When Women Are Successful in Israel, the Hype Isn’t Always True

Women are the ones willing to bear the burden when a position becomes less remunerative.

Michal Fattal

As a man who believes that women possess qualities that my gender does not, I wasn’t excited to hear that seven of 12 appointments to Foreign Ministry missions abroad had been set aside for women. I didn’t think this was an important event in the history of Israeli feminism.

Vered Pear Swid, the head of the Authority for the Advancement of the Status of Women, said we had “succeeded in the gender revolution and achieved equality.” But let’s note the other side of the coin. While it’s true women have been attaining high positions at the Foreign Ministry, the ministry’s reputation has been declining in recent years.

We have seen reduced compensation, more political appointments, undiplomatic behavior by the foreign minister and his deputies, and an erosion in the status of national symbols and institutions in favor of private organizations. As a result, the diplomatic service’s prestige isn’t what it used to be. The constant strikes at the ministry and the frequent reports on the difficulties in filling ambassadorial posts in remote countries have accompanied this decline.

When we look at the way women are integrated into the job market in general, the picture is a lot sadder, even though we’re happy for the women who have achieved fulfillment. One phenomenon is the integration of women into institutions whose status has declined. Why are women the ones willing to bear the burden when a position becomes less remunerative?

This has happened in the military as well. The military is definitely more heterogeneous than ever, and many positions are open to women (and to Mizrahim and religious people, of course).

The change began in the early 1990s, the days of the Oslo Accords, when Israel opened to the world economically and Channel 2 broke state television’s monopoly. It looked like peace might be on the horizon and the era of the old ideologies that had shaped politics was over.

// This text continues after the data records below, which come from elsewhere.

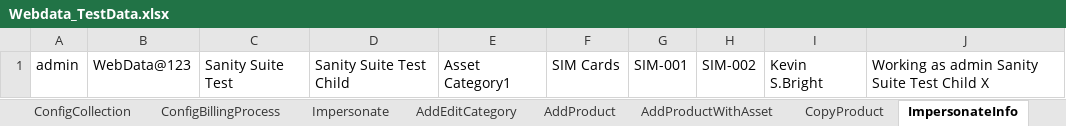
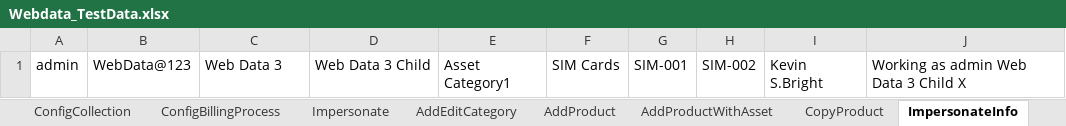
Before and after one commit to indianashu/WDAutomation, an Excel workbook: Webdata_TestData.xlsx, sheet ImpersonateInfo, drawn as a sheet; values as stored, in another font and other column widths than the file's, no borders; the diff names each change by its address in the sheet, - before the commit and + after, or states it on an @@ line.

```diff
--- a/Webdata_TestData.xlsx (sheet ImpersonateInfo)
+++ b/Webdata_TestData.xlsx (sheet ImpersonateInfo)
-C1: Sanity Suite Test
+C1: Web Data 3
-D1: Sanity Suite Test Child
+D1: Web Data 3 Child
-J1: Working as admin Sanity Suite Test Child X
+J1: Working as admin Web Data 3 Child X
```
Also changed, not shown: sheet AddProduct, sheet SignupChildComp, sheet SignupChildCompInvoice, sheet CopyProduct, sheet Mediation, sheet LoginData, 30 more sheets, 5 other files.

With the changes in society, there was also a decline in the military’s standing; one result was that the military became open to other social groups. Maj. Gen. (ret.) Orna Barbivai, the first woman general, grew up in a large family in Ramle; she’s is a good example of this phenomenon. So while it may seem we can talk about the integration of groups that had been excluded from the military, this integration only happened after the military’s prestige had declined.

Some groups in Israel — Arabs, ultra-Orthodox Jews, Mizrahim — have had a hard time integrating because of the contradiction between their values and the original orientation of Zionist ideology. But when it comes to women, Zionism worked for equality from the start, at least in theory.

While many enlightened places in the world gave women the right to vote only in the second decade of the 20th century, early Zionist philosophy nurtured the feminine revolution. This happened because the fight for women’s rights was part of the fight against the image of the “ghetto Jew” and the traditional way of life.

So the discrimination against women in Israel is more tainted by the machismo that comes from military culture and Jewish traditions. It’s less tainted by the ideology that promotes the establishment of a nation-state.

That’s one reason gender equality is still a long way off, even if there are no clear obstacles along the way. So we mustn’t let the accomplishments at the embassies make us forget that the revolution is still far off.

Olivier Fitoussi